WASHINGTON (DTN) -- Oil futures nearest delivery on the New York Mercantile Exchange and Brent crude traded on the Intercontinental Exchange settled Thursday's session mixed, with RBOB and ULSD futures advancing more than 1.5% supported by low inventory levels in the United States and globally as summer travel demand is seen recovering to pre-pandemic highs despite surging inflation and cost-of-living in many industrialized economies.

U.S. distillate inventories have started to climb seasonally, rising 2 million barrels (bbl) last week to 109 million bbl, which should ease some concerns about low inventory levels. But even with the recent increase, stocks are still at the lowest level since 2005, and they are not rising especially rapidly, which is likely to keep prices on an upward trend.

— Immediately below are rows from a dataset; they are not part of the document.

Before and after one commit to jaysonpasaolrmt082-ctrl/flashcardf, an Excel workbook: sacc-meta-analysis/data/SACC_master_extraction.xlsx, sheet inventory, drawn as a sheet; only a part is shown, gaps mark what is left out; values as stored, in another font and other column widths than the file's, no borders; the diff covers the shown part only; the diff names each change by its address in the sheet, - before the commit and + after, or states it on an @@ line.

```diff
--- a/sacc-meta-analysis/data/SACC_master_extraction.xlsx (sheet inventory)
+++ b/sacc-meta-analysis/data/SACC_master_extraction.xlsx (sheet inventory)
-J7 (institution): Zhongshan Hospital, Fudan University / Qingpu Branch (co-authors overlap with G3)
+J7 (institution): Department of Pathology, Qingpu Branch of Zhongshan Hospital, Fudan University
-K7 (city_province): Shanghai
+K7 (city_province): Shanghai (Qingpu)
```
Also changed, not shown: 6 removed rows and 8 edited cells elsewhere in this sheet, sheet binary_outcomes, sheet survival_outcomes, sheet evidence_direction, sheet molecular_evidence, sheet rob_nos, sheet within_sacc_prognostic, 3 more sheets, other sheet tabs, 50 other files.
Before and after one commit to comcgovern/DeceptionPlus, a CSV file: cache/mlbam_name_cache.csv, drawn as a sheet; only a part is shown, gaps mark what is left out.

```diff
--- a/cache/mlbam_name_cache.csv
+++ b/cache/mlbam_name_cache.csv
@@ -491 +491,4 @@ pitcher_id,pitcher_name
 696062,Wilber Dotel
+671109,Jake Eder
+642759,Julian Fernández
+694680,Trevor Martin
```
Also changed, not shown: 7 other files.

Stocks usually increase at this time of year as refineries ramp up their crude processing to produce gasoline for the summer driving season. There are also signs the business cycle in the United States has started to slow, weighing on demand for middle distillates that are typically used in construction, manufacturing, and freight shipments. The U.S. Energy Information Administration reported Wednesday demand for middle distillates fell to the second lowest weekly rate this year at 3.65 million barrels per day (bpd) after remaining below 4 million bpd since late March.

Meanwhile, U.S. gasoline inventories fell to the lowest seasonal level in eight years last week according to EIA, as demand for gasoline spiked above 9.1 million bpd. Despite sky-high prices at the pump, there are no signs of visible change in U.S. driving behaviors, with the seasonal uptick in summer fuel demand seen on track with previous years. Goldman Sachs economists forecast gasoline prices will need to go much higher from where they are now to have a meaningful impact on demand. The bank warned of likely price spikes and fuel shortages this summer as China hums towards reopening its economy and the European Union turns down imports of Russian oil and refined fuels.

Despite headwinds for the eurozone economy, the tourism sector continues to shine bright which should lend a boost to jet fuel consumption. Oxford Economics, using a high-frequency tourism tracker, suggests EU overnight stays in May have recovered to pre-pandemic levels, pointing to a strong holiday season despite a growing cost-of-living crisis. This brings some upside to otherwise negatively skewed risk in the Eurozone. Pent-up demand for travel among households after two years of pandemic seems to be trumping concerns over inflation, joining with expectations of a rotation in spending away from goods to services in 2022.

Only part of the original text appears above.